Finally the summer break in all of the major European soccer leagues is over and the new seasons have started. While we saw a crazy game day in Germany with 39 goals and seven away wins in nine matches (and one of the two home wins was newcomers – or better “returners” – Kaiserslautern winning over Bayern Munich), England, Spain and Italy took it a bit slower.
Speaking of “taking it slow”: Do you know the feeling that when you’re watching a match you get the impression that watching the first half was a waste of time while the second half is when it gets hot? Take last weekend for example: 14 of the 22 goals in the English Premier League came in the second half (64%) while in Spain it were 18 of 28 (69%) in the eight matches on Saturday and Sunday.
I wondered what the reasons for this could be. Maybe in the early phases of a match both teams try to understand how their opponents play and try get used to the match. They don’t feel a great urgency as there’s still a long time to go and try to play tactically well instead of taking risks. They aren’t tired and therefore not eager to get to a decision quickly. Then in the second half of the match, players feel that the end is coming closer. The sense of urgency goes up, they are ready to take some risk to come to the result they were looking for and got a higher confidence in playing together than in the initial phase of the match.

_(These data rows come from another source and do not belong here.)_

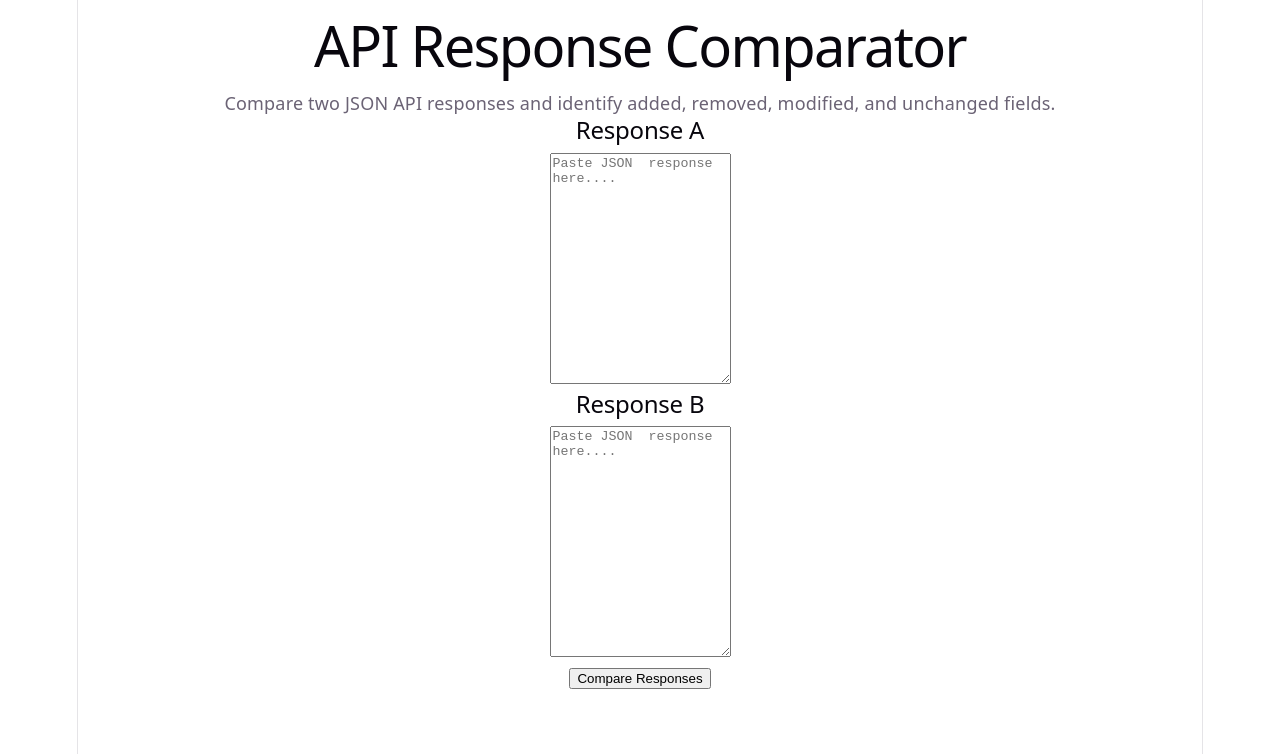
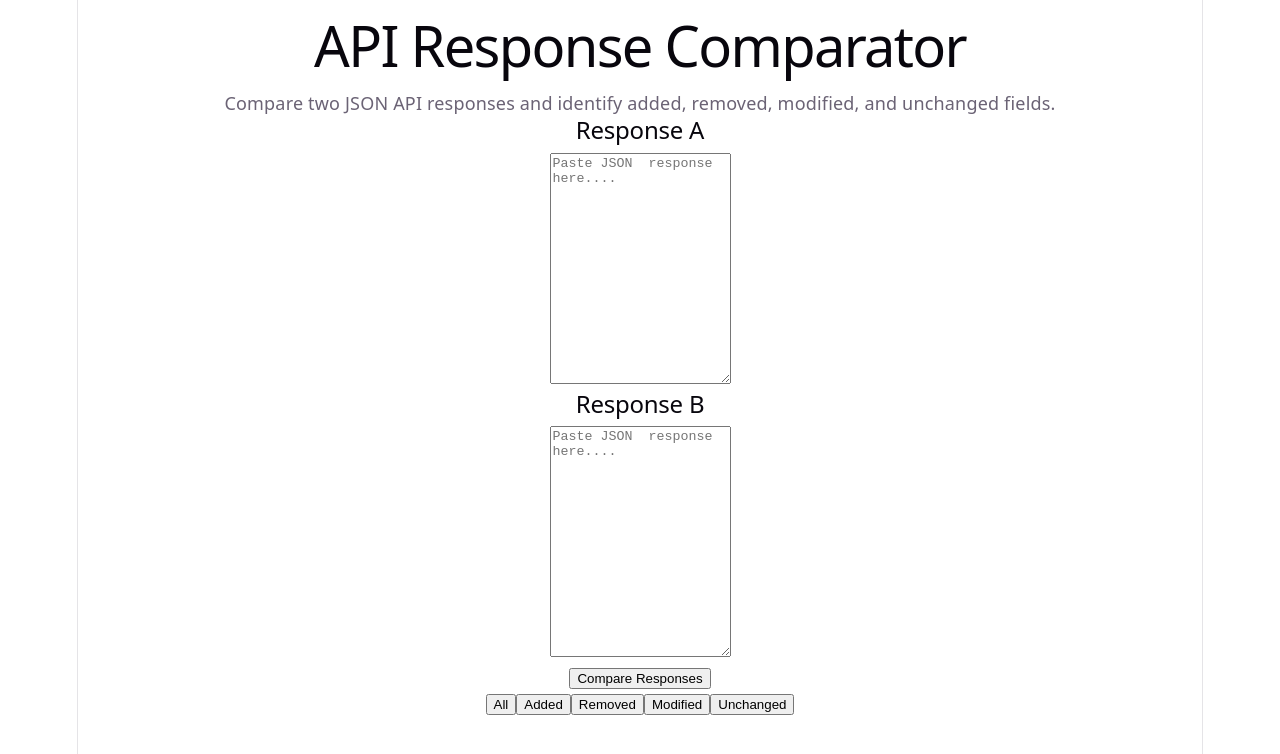
Before and after one commit to arpan23-27/api-response-comparator, a React (Vite) app: page / in a window 1280 px wide. Shown: the top 754 px of the page. Built offline with nearby package versions, Linux system fonts and the light colour scheme.

Commit message:
Add filtering for JSON changes

```diff
--- a/src/App.jsx
+++ b/src/App.jsx
@@ -4,9 +4,10 @@ import compareJson from './utils/compareJson';
 
 
 function App() {
-const [responseA,  setresponseA] = useState('');
-const [responseB, setresponseB] = useState('');
-
+const [responseA,  setResponseA] = useState('');
+const [responseB, setResponseB] = useState('');
+const [changes, setChanges] = useState([]);
+const [filter, setFilter] = useState('all');
 
 
 const handleCompare = () => {
@@ -14,9 +15,11 @@ const handleCompare = () => {
     const firstJson = JSON.parse(responseA);
     const secondJson = JSON.parse(responseB);
 
-    const changes = compareJson(firstJson, secondJson);
+   const comparisonResult = compareJson(firstJson, secondJson);
 
-    console.log(changes);
+setChanges(comparisonResult);
+
+
   } catch (error) {
     console.error('Invalid JSON:', error.message);
   }
@@ -24,6 +27,10 @@ const handleCompare = () => {
 
 
 
+const filteredChanges =
+  filter === 'all'
+    ? changes
+    : changes.filter((change) => change.type === filter);
 
   return (
    <main>
@@ -37,13 +44,13 @@ const handleCompare = () => {
     <JsonInput
     label="Response A"
     value={responseA}
-    onChange={setresponseA}
+    onChange={setResponseA}
     />
 
     <JsonInput
     label="Response B"
     value={responseB}
-    onChange={setresponseB}
+    onChange={setResponseB}
     />
 
 
@@ -52,6 +59,39 @@ const handleCompare = () => {
 </button>
 
 
+
+
+<div>
+  <button onClick={() => setFilter('all')}>
+    All
+  </button>
+
+  <button onClick={() => setFilter('added')}>
+    Added
+  </button>
+
+  <button onClick={() => setFilter('removed')}>
+    Removed
+  </button>
+
+  <button onClick={() => setFilter('modified')}>
+    Modified
+  </button>
+
+  <button onClick={() => setFilter('unchanged')}>
+    Unchanged
+  </button>
+</div>
+
+
+
+{filteredChanges.map((change) => (
+  <div key={change.path}>
+    <strong>{change.path}</strong>: {change.type}
+  </div>
+))}
+
+
    </main>
   )
 }
```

It’s the dynamics of groups working together with time constraints.
You probably also know the situation of being in a group and having to fulfill a task in a certain time. Maybe in a meeting, at a seminar or in a project. Is it any different from soccer?
I was once talking to a very experienced facilitator who told me that he can always feels how teams pick up speed after half the time they have to come to a solution is up. And the reasons are probably the same that I mentioned for soccer matches above: Sense of urgency, better understanding, confidence and risk taking.
The problem: While it’s your choice to not put your TV set on until halftime, walking into meetings just after half the scheduled time is over may not be so easy to put in practice.
However there’s one advantage you have in meetings: While a soccer match normally lasts 90 minutes, it’s up to you to set the duration of your meetings. So why not play around with it a little bit?
Nicole Steinbok presented her idea of a 22 minute meeting. That’s just a quarter of a soccer match. She explains it in a five minute presentation here which is really worth watching. Her concept includes sending required reading beforehand, starting on time, standing up and disallowing all distractions like laptops or mobile phones. Sense of urgency!
But there’s also another way of playing around with timing. It seems like it does not matter too much when exactly the half time comes, but after half of the time the quality goes up. So why not move the half time forward? Yes, I know, “half time” got it’s name from being, right, at the half of the time.
But what if you schedule a meeting for an hour and tell the people that you only had 40 minutes when they come in. By doing so you move the half time up 10 minutes. Now two things can happen: Either Nicole is right and the overall duration of meetings matters less than we think. Then you get the results after 40 minutes and saved 20 minutes of meeting times (multiply it by the number of participants and you can see the value).
Or it’s not so easy and you don’t come to a solution after 40 minutes. However in that case the group started to work efficiently after 20 minutes, so if you chose to extend the meeting back to one hour, the group most likely won’t fall back to the old behavior. That gives you 40 minutes of quality meeting instead of just 30, which also means value.
And let’s be honest: The second half may be fun, but extra time and penalty shoot outs are even better…